▶ RECORDS
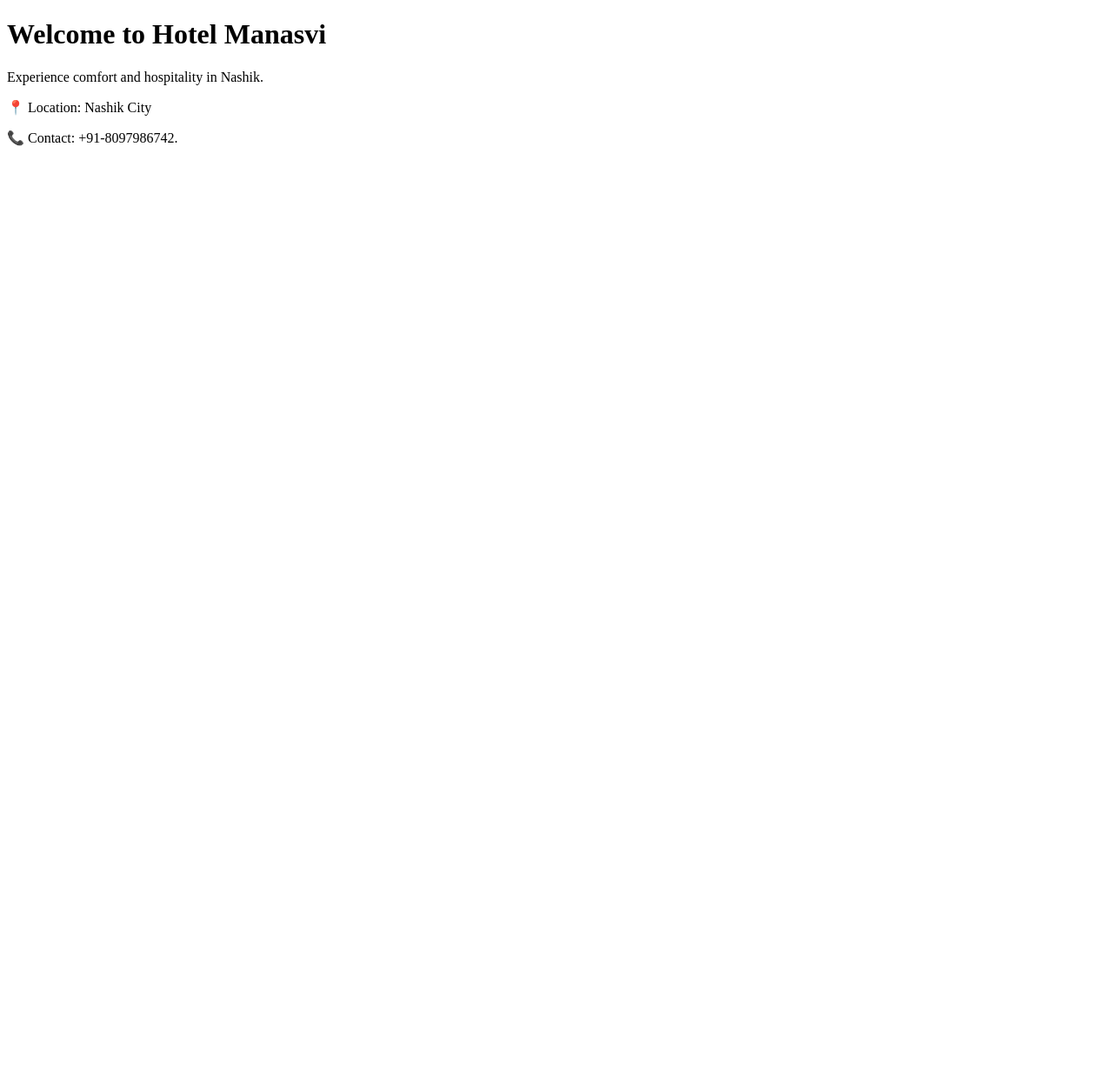
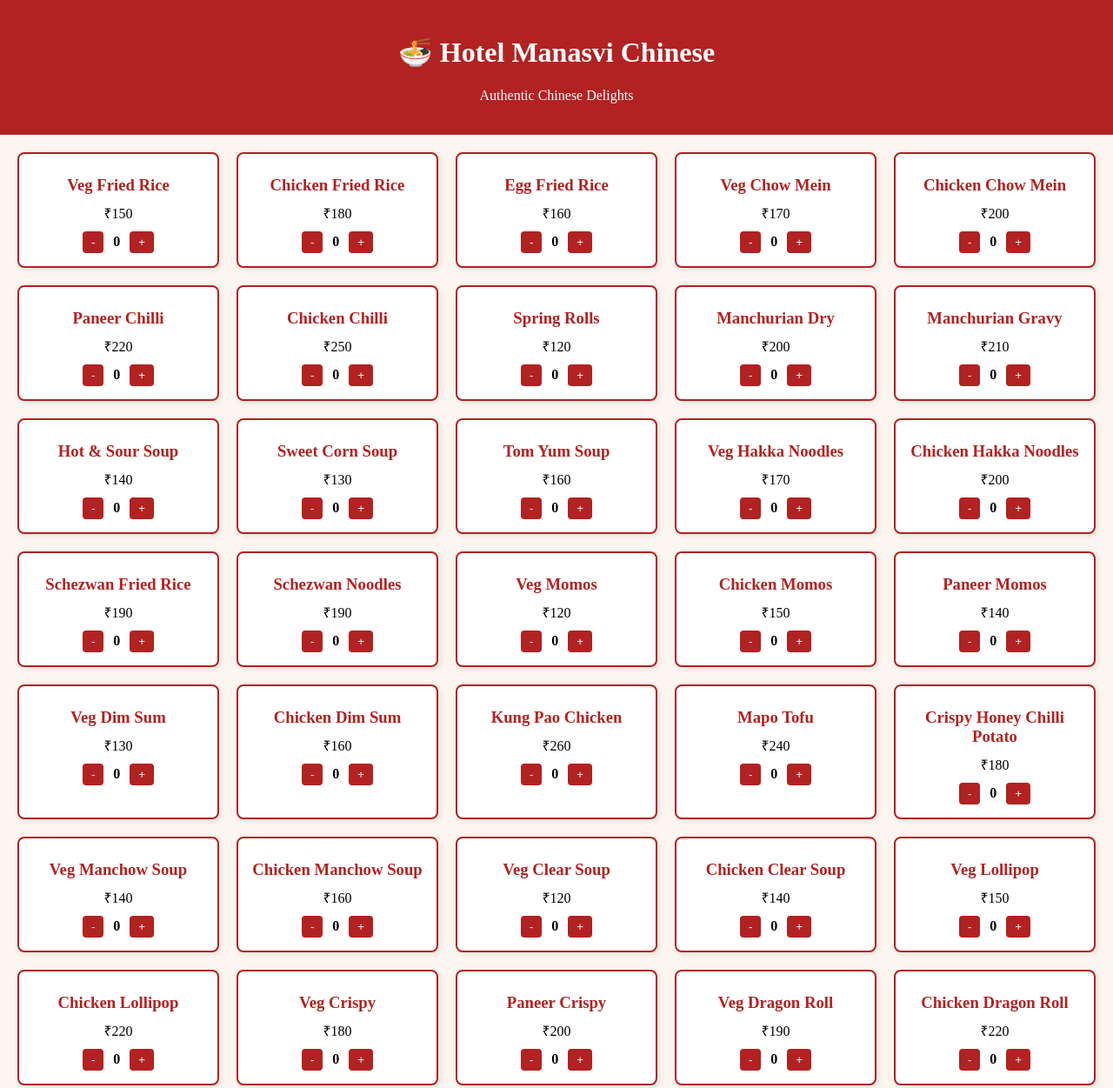
Before and after one commit to mybizhub/hotel-manasvi, a plain HTML site: page index.html in a window 1280 px wide. Shown: the top 1251 px of the page at 87% size. Before the commit the page ends 800 px from the top, so only its background shows below. Drawn offline with Linux system fonts and the light colour scheme.

Commit message:
Add files via upload

```diff
--- a/index.html
+++ b/index.html
@@ -1,13 +1,28 @@
 <!DOCTYPE html>
-<html>
+<html lang="en">
 <head>
-  <title>Hotel Manasvi</title>
   <meta charset="UTF-8">
+  <title>Hotel Manasvi Chinese</title>
+  <link rel="stylesheet" href="style.css">
 </head>
 <body>
-  <h1>Welcome to Hotel Manasvi</h1>
-  <p>Experience comfort and hospitality in Nashik.</p>
-  <p>📍 Location: Nashik City</p>
-  <p>📞 Contact: +91-8097986742.</p>
+  <header>
+    <h1>🍜 Hotel Manasvi Chinese</h1>
+    <p>Authentic Chinese Delights</p>
+  </header>
+
+  <!-- Menu -->
+  <section id="menu" class="menu-grid">
+    <!-- Example menu items (we’ll generate 50+ in script.js) -->
+  </section>
+
+  <!-- Cart -->
+  <section class="cart">
+    <h2>Your Cart</h2>
+    <ul id="cart-items"></ul>
+    <p>Total: ₹<span id="cart-total">0</span></p>
+  </section>
+
+  <script src="script.js"></script>
 </body>
 </html>
--- /dev/null
+++ b/script.js
@@ -0,0 +1,108 @@
+// Example 50+ menu items
+const menuItems = [
+  { name: "Veg Fried Rice", price: 150 },
+  { name: "Chicken Fried Rice", price: 180 },
+  { name: "Egg Fried Rice", price: 160 },
+  { name: "Veg Chow Mein", price: 170 },
+  { name: "Chicken Chow Mein", price: 200 },
+  { name: "Paneer Chilli", price: 220 },
+  { name: "Chicken Chilli", price: 250 },
+  { name: "Spring Rolls", price: 120 },
+  { name: "Manchurian Dry", price: 200 },
+  { name: "Manchurian Gravy", price: 210 },
+  { name: "Hot & Sour Soup", price: 140 },
+  { name: "Sweet Corn Soup", price: 130 },
+  { name: "Tom Yum Soup", price: 160 },
+  { name: "Veg Hakka Noodles", price: 170 },
+  { name: "Chicken Hakka Noodles", price: 200 },
+  { name: "Schezwan Fried Rice", price: 190 },
+  { name: "Schezwan Noodles", price: 190 },
+  { name: "Veg Momos", price: 120 },
+  { name: "Chicken Momos", price: 150 },
+  { name: "Paneer Momos", price: 140 },
+  { name: "Veg Dim Sum", price: 130 },
+  { name: "Chicken Dim Sum", price: 160 },
+  { name: "Kung Pao Chicken", price: 260 },
+  { name: "Mapo Tofu", price: 240 },
+  { name: "Crispy Honey Chilli Potato", price: 180 },
+  { name: "Veg Manchow Soup", price: 140 },
+  { name: "Chicken Manchow Soup", price: 160 },
+  { name: "Veg Clear Soup", price: 120 },
+  { name: "Chicken Clear Soup", price: 140 },
+  { name: "Veg Lollipop", price: 150 },
+  { name: "Chicken Lollipop", price: 220 },
+  { name: "Veg Crispy", price: 180 },
+  { name: "Paneer Crispy", price: 200 },
+  { name: "Veg Dragon Roll", price: 190 },
+  { name: "Chicken Dragon Roll", price: 220 },
+  { name: "Veg Schezwan Momos", price: 150 },
+  { name: "Chicken Schezwan Momos", price: 180 },
+  { name: "Veg American Chop Suey", price: 200 },
+  { name: "Chicken American Chop Suey", price: 230 },
+  { name: "Veg Shanghai Noodles", price: 190 },
+  { name: "Chicken Shanghai Noodles", price: 220 },
+  { name: "Veg Thai Curry", price: 250 },
+  { name: "Chicken Thai Curry", price: 280 },
+  { name: "Veg Fried Wontons", price: 140 },
+  { name: "Chicken Fried Wontons", price: 160 },
+  { name: "Veg Satay", price: 180 },
+  { name: "Chicken Satay", price: 200 },
+  { name: "Veg Crispy Corn", price: 170 },
+  { name: "Chicken Crispy Corn", price: 190 },
+  { name: "Veg Chilli Garlic Noodles", price: 200 },
+  { name: "Chicken Chilli Garlic Noodles", price: 230 }
+];
+
+let cart = {};
+
+function renderMenu() {
+  const menu = document.getElementById('menu');
+  menu.innerHTML = '';
+  menuItems.forEach((item, index) => {
+    menu.innerHTML += `
+      <div class="menu-item">
+        <h3>${item.name}</h3>
+        <p>₹${item.price}</p>
+        <div class="controls">
+          <button onclick="decreaseQty(${index})">-</button>
+          <span id="qty-${index}">0</span>
+          <button onclick="increaseQty(${index})">+</button>
+        </div>
+      </div>
+    `;
+  });
+}
+
+function increaseQty(index) {
+  const item = menuItems[index];
+  if (!cart[item.name]) {
+    cart[item.name] = { ...item, qty: 0 };
+  }
+  cart[item.name].qty++;
+  document.getElementById(`qty-${index}`).innerText = cart[item.name].qty;
+  renderCart();
+}
+
+function decreaseQty(index) {
+  const item = menuItems[index];
+  if (cart[item.name] && cart[item.name].qty > 0) {
+    cart[item.name].qty--;
+    document.getElementById(`qty-${index}`).innerText = cart[item.name].qty;
+    if (cart[item.name].qty === 0) delete cart[item.name];
+    renderCart();
+  }
+}
+
+function renderCart() {
+  const cartItems = document.getElementById('cart-items');
+  cartItems.innerHTML = '';
+  let total = 0;
+  Object.values(cart).forEach(c => {
+    total += c.price * c.qty;
+    cartItems.innerHTML += `<li>${c.name} (x${c.qty}) - ₹${c.price * c.qty}</li>`;
+  });
+  document.getElementById('cart-total').innerText = total;
+}
+
+// Initialize
+renderMenu();
--- /dev/null
+++ b/style.css
@@ -0,0 +1,67 @@
+body {
+  font-family: 'Noto Serif SC', serif;
+  background: #fdf6f0;
+  margin: 0;
+  padding: 0;
+}
+
+header {
+  background: #b22222;
+  color: #fff;
+  text-align: center;
+  padding: 20px;
+}
+
+.menu-grid {
+  display: grid;
+  grid-template-columns: repeat(auto-fill, minmax(220px, 1fr));
+  gap: 20px;
+  padding: 20px;
+}
+
+.menu-item {
+  background: #fff;
+  border: 2px solid #b22222;
+  border-radius: 8px;
+  padding: 15px;
+  text-align: center;
+  box-shadow: 2px 2px 6px rgba(0,0,0,0.1);
+}
+
+.menu-item h3 {
+  margin: 10px 0;
+  color: #b22222;
+}
+
+.menu-item p {
+  margin: 5px 0;
+}
+
+.controls {
+  display: flex;
+  justify-content: center;
+  align-items: center;
+  margin-top: 10px;
+}
+
+.controls button {
+  background: #b22222;
+  color: #fff;
+  border: none;
+  padding: 5px 10px;
+  margin: 0 5px;
+  cursor: pointer;
+  border-radius: 4px;
+}
+
+.controls span {
+  font-weight: bold;
+  min-width: 20px;
+  text-align: center;
+}
+
+.cart {
+  background: #fff8f0;
+  border-top: 3px solid #b22222;
+  padding: 20px;
+}
```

▶ EXERCISE BRIEF
Look through the material above. Copy each line where the word "Soup" appears.

▶ RESPONSE FOR THIS EXERCISE
+  { name: "Hot & Sour Soup", price: 140 },
+  { name: "Sweet Corn Soup", price: 130 },
+  { name: "Tom Yum Soup", price: 160 },
+  { name: "Veg Manchow Soup", price: 140 },
+  { name: "Chicken Manchow Soup", price: 160 },
+  { name: "Veg Clear Soup", price: 120 },
+  { name: "Chicken Clear Soup", price: 140 },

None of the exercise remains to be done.